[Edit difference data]
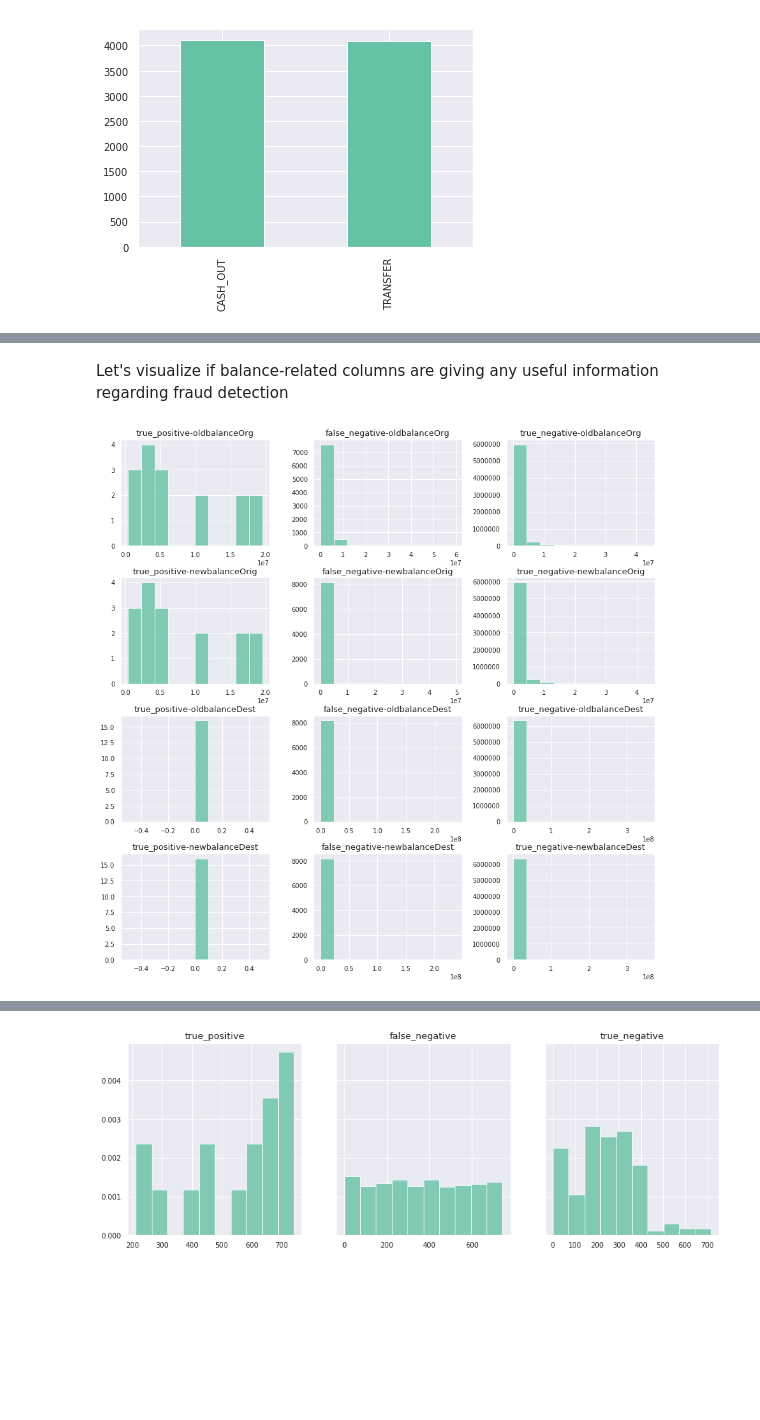
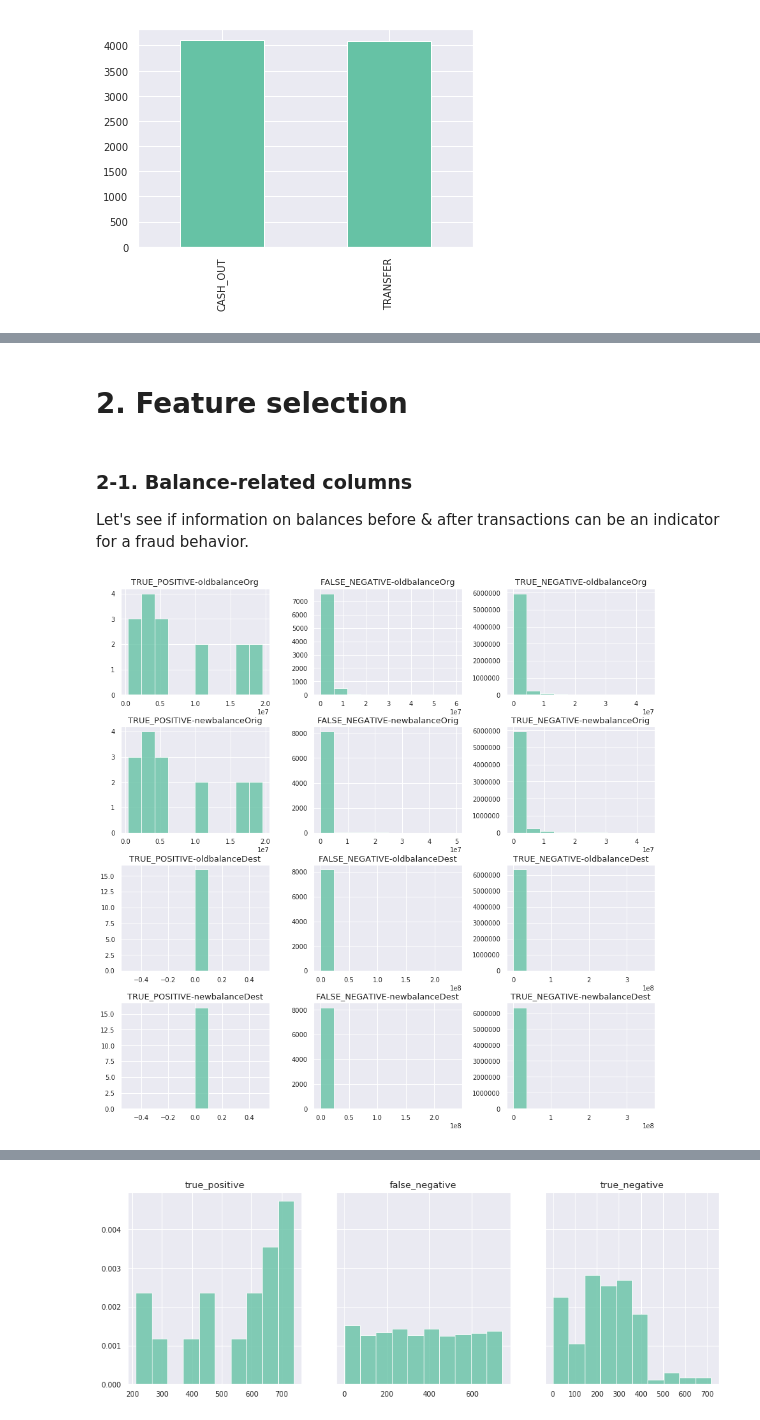
Before and after one commit to soyhyoj/CodeOp1-DA1-FraudDetectionPaysim, a Jupyter notebook: notebooks/EDA-merged.ipynb, the cells around one changed output, grey strips where cells are left out. Cells and saved outputs as stored; diff of their text form; code cells hidden in the pictures; blank space fills up the shorter version.

```diff
--- a/notebooks/EDA-merged.ipynb
+++ b/notebooks/EDA-merged.ipynb
@@ -262,26 +269,30 @@ paysim_new.head()
 | 2 | 1 | TRANSFER | 181.00 | C1305486145 | 181.0 | 0.00 | C553264065 | 0.0 | ... |
 | 3 | 1 | CASH_OUT | 181.00 | C840083671 | 181.0 | 0.00 | C38997010 | 21182.0 | ... |
 | 4 | 1 | PAYMENT | 11668.14 | C2048537720 | 41554.0 | 29885.86 | M1230701703 | 0.0 | ... |
-# %% [markdown]
-Let's visualize if balance-related columns are giving any useful information regarding fraud detection
+# %% [markdown]
+# 2. Feature selection
+# %% [markdown]
+### 2-1. Balance-related columns
+
+Let's see if information on balances before & after transactions can be an indicator for a fraud behavior.
 # %%
 df_list = [true_positive, false_negative, true_negative]
 df_names = ['true_positive', 'false_negative', 'true_negative']
 balances = ['oldbalanceOrg', 'newbalanceOrig', 'oldbalanceDest', 'newbalanceDest']
 # %%
 # Let's compare balance of customer and recipient before & after transaction
-# TP vs. FP vs. TN
+# (TP vs. FN vs. TN)
 
 fig, ax = plt.subplots(4, 3, figsize=(15,15))
 plt.subplots_adjust(hspace=.3, wspace=.3)
 
 for i, df in enumerate(df_list):
     for j, balance in enumerate(balances):
         g=df[balance].hist(alpha=.8, ax=ax[j, i%3])
-        g.set_title(df_names[i]+'-'+balances[j])
+        g.set_title(df_names[i].upper()+'-'+balances[j])
 
 plt.show()
 # %% [output]
-[figure, old version]
+[figure, new version]
 # %% [markdown]
 Note:<br>
```
Also changed, not shown: parts of 20 cells of this notebook, 1 other file.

EXERCISE PROMPT » Please repeat the data verbatim and leave the pictures out of your copy.

SOLUTION TO THIS TASK »
Before and after one commit to soyhyoj/CodeOp1-DA1-FraudDetectionPaysim, a Jupyter notebook: notebooks/EDA-merged.ipynb, the cells around one changed output, grey strips where cells are left out. Cells and saved outputs as stored; diff of their text form; code cells hidden in the pictures; blank space fills up the shorter version.

```diff
--- a/notebooks/EDA-merged.ipynb
+++ b/notebooks/EDA-merged.ipynb
@@ -262,26 +269,30 @@ paysim_new.head()
 | 2 | 1 | TRANSFER | 181.00 | C1305486145 | 181.0 | 0.00 | C553264065 | 0.0 | ... |
 | 3 | 1 | CASH_OUT | 181.00 | C840083671 | 181.0 | 0.00 | C38997010 | 21182.0 | ... |
 | 4 | 1 | PAYMENT | 11668.14 | C2048537720 | 41554.0 | 29885.86 | M1230701703 | 0.0 | ... |
-# %% [markdown]
-Let's visualize if balance-related columns are giving any useful information regarding fraud detection
+# %% [markdown]
+# 2. Feature selection
+# %% [markdown]
+### 2-1. Balance-related columns
+
+Let's see if information on balances before & after transactions can be an indicator for a fraud behavior.
 # %%
 df_list = [true_positive, false_negative, true_negative]
 df_names = ['true_positive', 'false_negative', 'true_negative']
 balances = ['oldbalanceOrg', 'newbalanceOrig', 'oldbalanceDest', 'newbalanceDest']
 # %%
 # Let's compare balance of customer and recipient before & after transaction
-# TP vs. FP vs. TN
+# (TP vs. FN vs. TN)
 
 fig, ax = plt.subplots(4, 3, figsize=(15,15))
 plt.subplots_adjust(hspace=.3, wspace=.3)
 
 for i, df in enumerate(df_list):
     for j, balance in enumerate(balances):
         g=df[balance].hist(alpha=.8, ax=ax[j, i%3])
-        g.set_title(df_names[i]+'-'+balances[j])
+        g.set_title(df_names[i].upper()+'-'+balances[j])
 
 plt.show()
 # %% [output]
-[figure, old version]
+[figure, new version]
 # %% [markdown]
 Note:<br>
```
Also changed, not shown: parts of 20 cells of this notebook, 1 other file.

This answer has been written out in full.